Sunday Times – Residents in quarantined CMC flats asked to submit medicine list to police or UDA officer in the premises
Those residing in quarantined urban flats in Colombo Municipal Council area are requested to submit their dispensary/hospital medicine prescription if suffering from long term, chronic health conditions, Director General of Health Services Dr. Asela Gunawardena has requested.
Residents of Muwadora Uyana, Sirimuthu Uyana, Sirisanda Sevana, Randiya Uyana, Methsada Sevana, Minijaya Sevana, Ranmit Sevana, Sathhiru Sevana, N.H.S. Maligawatte in Colombo city who suffer from diabetes, high blood pressure, heart disease, epilepsy, wheezing, high blood cholesterol, kidney disease and cancer are requested to inform the police officer or the person from the Urban Development Authority in charge of their floors about such illnesses and the need to get medicine.
They will be required to submit their name, age, address and name of the dispensary or hospital they usually get medicine from.
Dr. Gunawardena said the monthly medicine pack will be delivered by the officers and requested the residents to avoid leaving their houses.
LOS ANGELES (AP) — The future of California’s first-of-its-kind stem cell research program is in the hands of voters, who will decide whether it deserves a $5.5 billion infusion of borrowed bond money to keep functioning.

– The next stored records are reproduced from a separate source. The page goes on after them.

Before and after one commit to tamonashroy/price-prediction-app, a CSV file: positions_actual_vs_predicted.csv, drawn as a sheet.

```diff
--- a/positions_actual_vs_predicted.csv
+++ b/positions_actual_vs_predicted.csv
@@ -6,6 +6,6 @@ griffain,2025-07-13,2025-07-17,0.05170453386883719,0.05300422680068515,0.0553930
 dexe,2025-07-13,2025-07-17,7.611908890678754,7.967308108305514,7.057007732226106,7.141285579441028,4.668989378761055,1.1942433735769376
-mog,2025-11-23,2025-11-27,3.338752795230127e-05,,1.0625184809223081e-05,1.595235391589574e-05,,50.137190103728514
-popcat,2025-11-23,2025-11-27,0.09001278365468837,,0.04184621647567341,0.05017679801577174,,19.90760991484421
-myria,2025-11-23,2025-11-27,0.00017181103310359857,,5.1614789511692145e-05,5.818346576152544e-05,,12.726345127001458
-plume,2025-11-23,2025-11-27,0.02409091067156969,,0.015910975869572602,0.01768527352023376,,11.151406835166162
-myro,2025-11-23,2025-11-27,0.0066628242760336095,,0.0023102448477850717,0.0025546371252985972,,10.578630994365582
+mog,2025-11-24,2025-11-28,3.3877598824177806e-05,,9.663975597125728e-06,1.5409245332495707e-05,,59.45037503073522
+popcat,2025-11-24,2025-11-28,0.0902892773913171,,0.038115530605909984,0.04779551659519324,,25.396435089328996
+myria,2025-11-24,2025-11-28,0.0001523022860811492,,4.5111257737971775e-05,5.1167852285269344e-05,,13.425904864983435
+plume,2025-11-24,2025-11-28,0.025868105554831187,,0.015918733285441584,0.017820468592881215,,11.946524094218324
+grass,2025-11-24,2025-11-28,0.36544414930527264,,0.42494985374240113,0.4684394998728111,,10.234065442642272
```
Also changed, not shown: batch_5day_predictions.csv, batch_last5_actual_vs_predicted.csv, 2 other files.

A yes vote on Proposition 14 on Tuesday’s ballot would approve such a bond sale, bailing out the California Institute for Regenerative Medicine, which was created by a similar $3 billion bond measure in 2014 but is now nearly broke.… Read More

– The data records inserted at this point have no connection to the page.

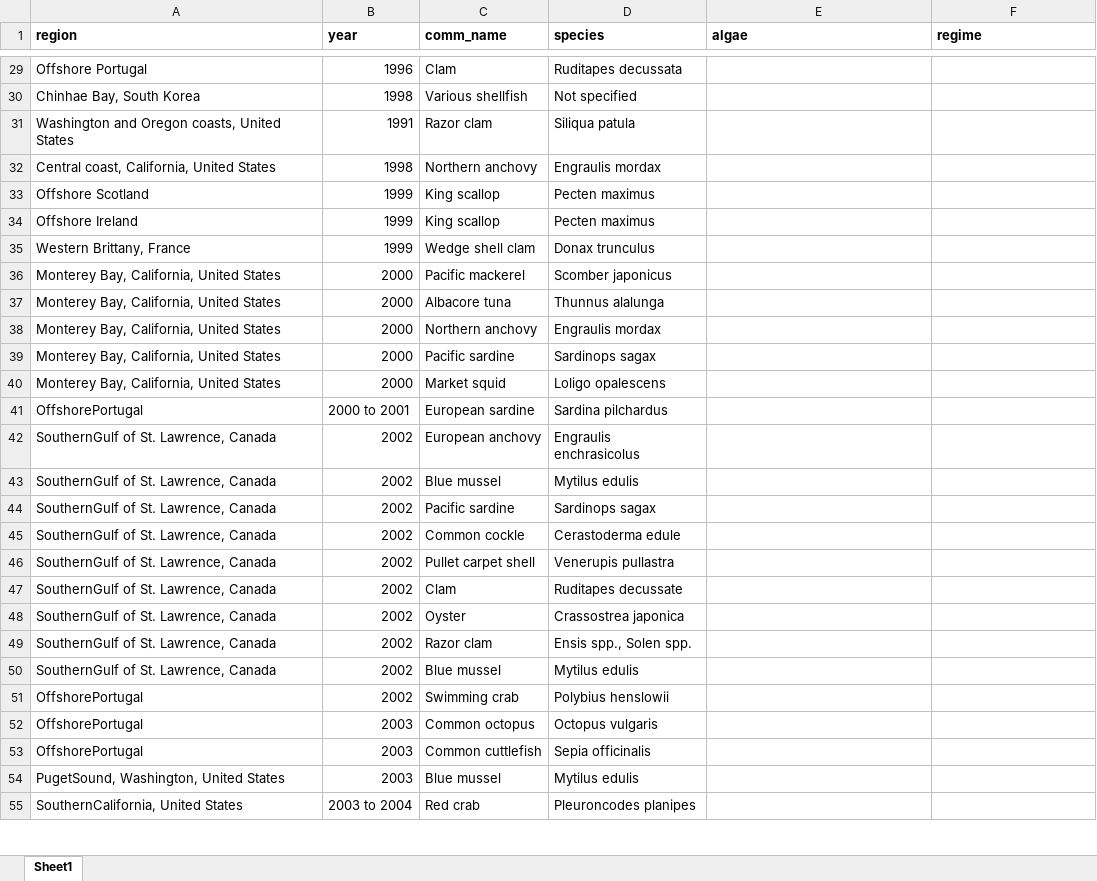
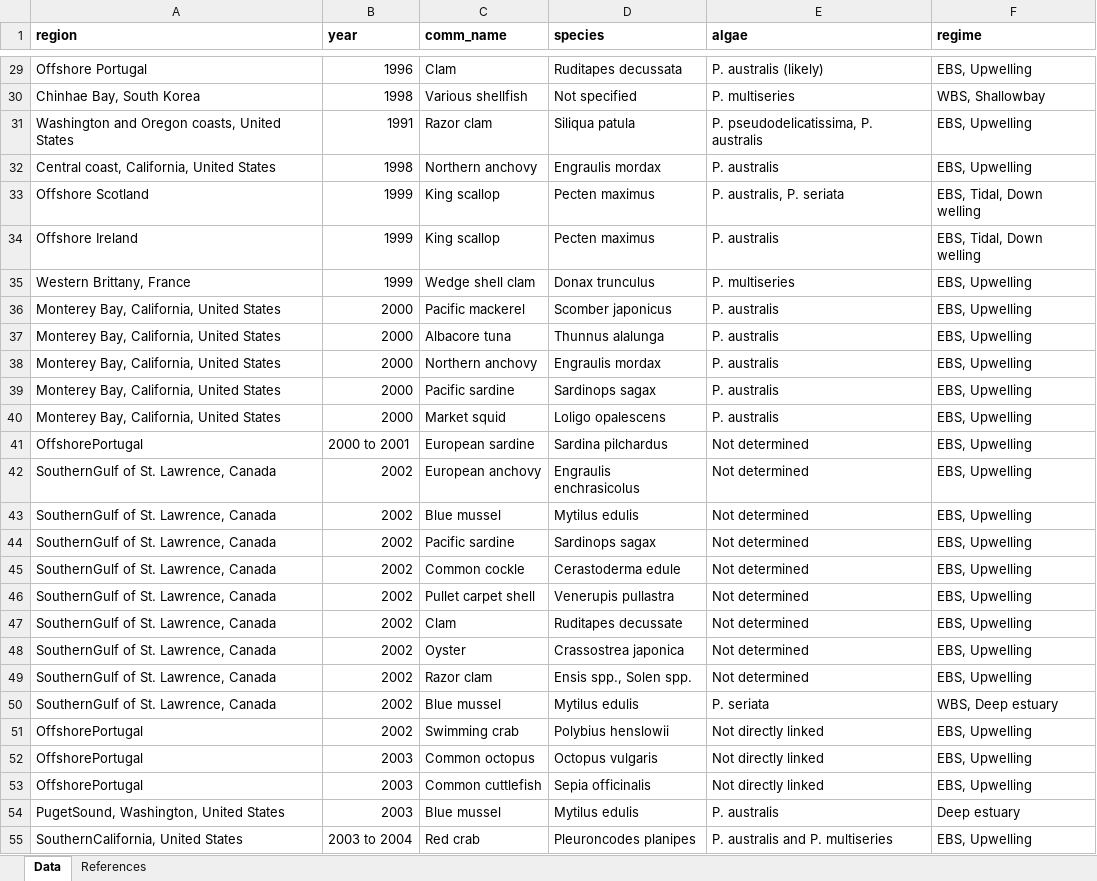
Before and after one commit to cfree14/hab_depuration, an Excel workbook: data/toxicities/raw/Trainer_etal_2008_Table12-2.xlsx, sheet Data, drawn as a sheet; only a part is shown, gaps mark what is left out; values as stored, in another font and other column widths than the file's, no borders; the diff covers the shown part only; the diff names each change by its address in the sheet, - before the commit and + after, or states it on an @@ line.

```diff
--- a/data/toxicities/raw/Trainer_etal_2008_Table12-2.xlsx (sheet Data)
+++ b/data/toxicities/raw/Trainer_etal_2008_Table12-2.xlsx (sheet Data)
-sheet tab: Sheet1
+sheet tab: Data
+sheet tab: References
-E29 (algae): (empty)
+E29 (algae): P. australis (likely)
-F29 (regime): (empty)
+F29 (regime): EBS, Upwelling
-E30 (algae): (empty)
+E30 (algae): P. multiseries
-F30 (regime): (empty)
+F30 (regime): WBS, Shallowbay
-E31 (algae): (empty)
+E31 (algae): P. pseudodelicatissima, P. australis
-F31:F32 (regime): (empty)
+F31:F32 (regime): EBS, Upwelling
-E32 (algae): (empty)
+E32 (algae): P. australis
-E33 (algae): (empty)
+E33 (algae): P. australis, P. seriata
-F33:F34 (regime): (empty)
+F33:F34 (regime): EBS, Tidal, Down welling
-E34 (algae): (empty)
+E34 (algae): P. australis
-E35 (algae): (empty)
+E35 (algae): P. multiseries
-F35:F49 (regime): (empty)
+F35:F49 (regime): EBS, Upwelling
-E36:E40 (algae): (empty)
+E36:E40 (algae): P. australis
-E41:E49 (algae): (empty)
+E41:E49 (algae): Not determined
-E50 (algae): (empty)
+E50 (algae): P. seriata
-F50 (regime): (empty)
+F50 (regime): WBS, Deep estuary
-E51:E53 (algae): (empty)
+E51:E53 (algae): Not directly linked
-F51:F53 (regime): (empty)
+F51:F53 (regime): EBS, Upwelling
-E54 (algae): (empty)
+E54 (algae): P. australis
-F54 (regime): (empty)
+F54 (regime): Deep estuary
-E55 (algae): (empty)
+E55 (algae): P. australis and P. multiseries
-F55 (regime): (empty)
+F55 (regime): EBS, Upwelling
```
Also changed, not shown: 74 edited cells elsewhere in this sheet, data/lit_review/round1/raw/20250618_depuration_biotoxin_marine_ocean_sea_plus.xlsx, 8 other files.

Health workers in some hospitals in Liege, Belgium’s third largest city and a coronavirus hotspot, have been asked to continue working even if they test positive for Covid-19 — as long as they are not showing any symptoms of the disease.

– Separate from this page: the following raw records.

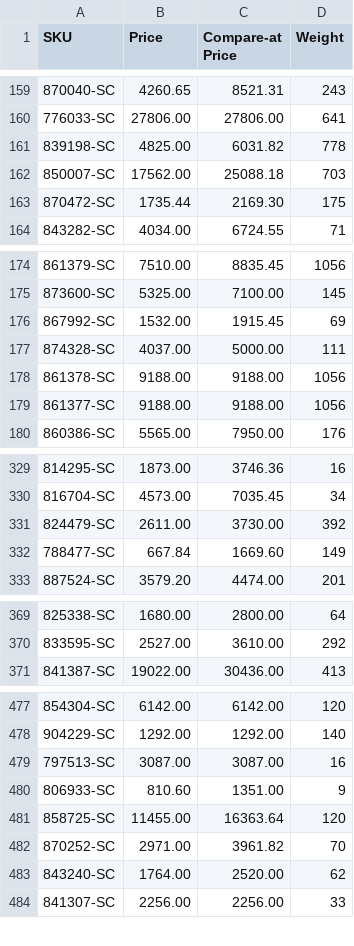
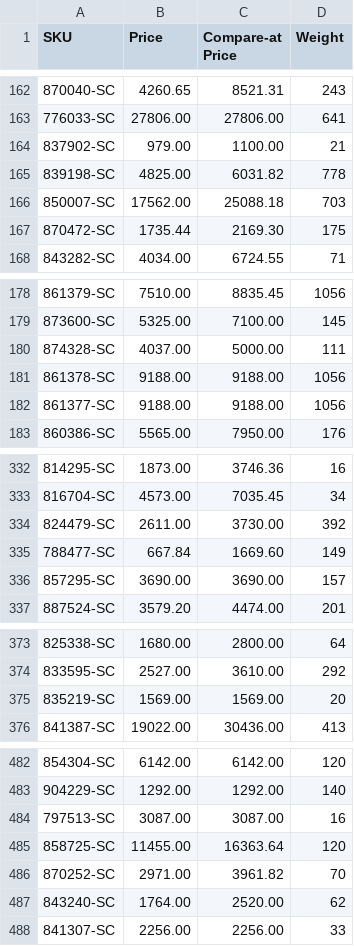
Before and after one commit to nosaj2783/cks-silverchef-sync, a CSV file: update.csv, drawn as a sheet; only a part is shown, gaps mark what is left out; the diff covers the shown part only.

```diff
--- a/update.csv
+++ b/update.csv
@@ -160,2 +163,3 @@ SKU,Price,Compare-at Price,Weight
 776033-SC,27806.00,27806.00,641
+837902-SC,979.00,1100.00,21
 839198-SC,4825.00,6031.82,778
@@ -175,3 +179,2 @@ SKU,Price,Compare-at Price,Weight
 873600-SC,5325.00,7100.00,145
-867992-SC,1532.00,1915.45,69
 874328-SC,4037.00,5000.00,111
@@ -332,2 +335,3 @@ SKU,Price,Compare-at Price,Weight
 788477-SC,667.84,1669.60,149
+857295-SC,3690.00,3690.00,157
 887524-SC,3579.20,4474.00,201
@@ -370,2 +374,3 @@ SKU,Price,Compare-at Price,Weight
 833595-SC,2527.00,3610.00,292
+835219-SC,1569.00,1569.00,20
 841387-SC,19022.00,30436.00,413
@@ -479,3 +484,2 @@ SKU,Price,Compare-at Price,Weight
 797513-SC,3087.00,3087.00,16
-806933-SC,810.60,1351.00,9
 858725-SC,11455.00,16363.64,120
```
Also changed, not shown: 22 added rows and 12 removed rows elsewhere in this file, archive.csv, 2 other files.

Top health official have warned that Belgium could run out of intensive care beds in as little as two weeks and some hospitals are facing staff shortages. The country of 11.5 million people has reported on average more than 13,000 cases a day in the past week, according to the national public health institute Sciensano. The Covid-19 outbreak in Belgium is the second worst in Europe in terms of new cases per capita, after only the Czech Republic.
Yves Van Laethem, Belgium’s spokesperson for the fight against the coronavirus, warned that unless Belgians change their behavior, intensive care units will reach their capacity of 2,000 patients in 15 days.
Liege, the largest city in the French-speaking Wallonia region, has the highest incidence rate in Belgium. Tje communications director of Liege University Hospital, Louis Maraite, told CNN on Tuesday that because of staff shortages, the hospital had “no choice” but to make doctors and nurses who tested positive but have no symptoms come to work.
“This is not a problem as they are working in coronavirus units with patients who also tested positive,” he added. Maraite said that health workers with Covid-19 accounted for 5% to 10% of the total hospital workforce.
Health workers who show symptoms, such as fever, have been asked not to come to work, and Maraite said the hospital could not force asymptomatic health workers to show up.
Another Liège hospital, CHC MontLégia, also confirmed to CNN that positive asymptomatic health workers have been asked to continue working on a voluntary basis and in the “strict observance of sanitary measures” that include limiting contact with their colleagues.
The spokesperson for the private hospital’s communication department told CNN that positive asymptomatic staff are working mainly in Covid-19 units but can work across all units including those with non-covid patients, except the geriatric, neonatology and oncology departments, where patients are “particularly vulnerable”.
A spokeswoman for the Belgian Health Ministry told CNN allowing asymptomatic health workers to continue working is allowed in “very strict conditions” because there are not enough health care workers. “We try to ensure the security of all patients,” she added.
At a news conference Monday, Van Laethem said that 1,000 of the country’s intensive beds are already being used, with total of 1,250 set to be occupied by the end of the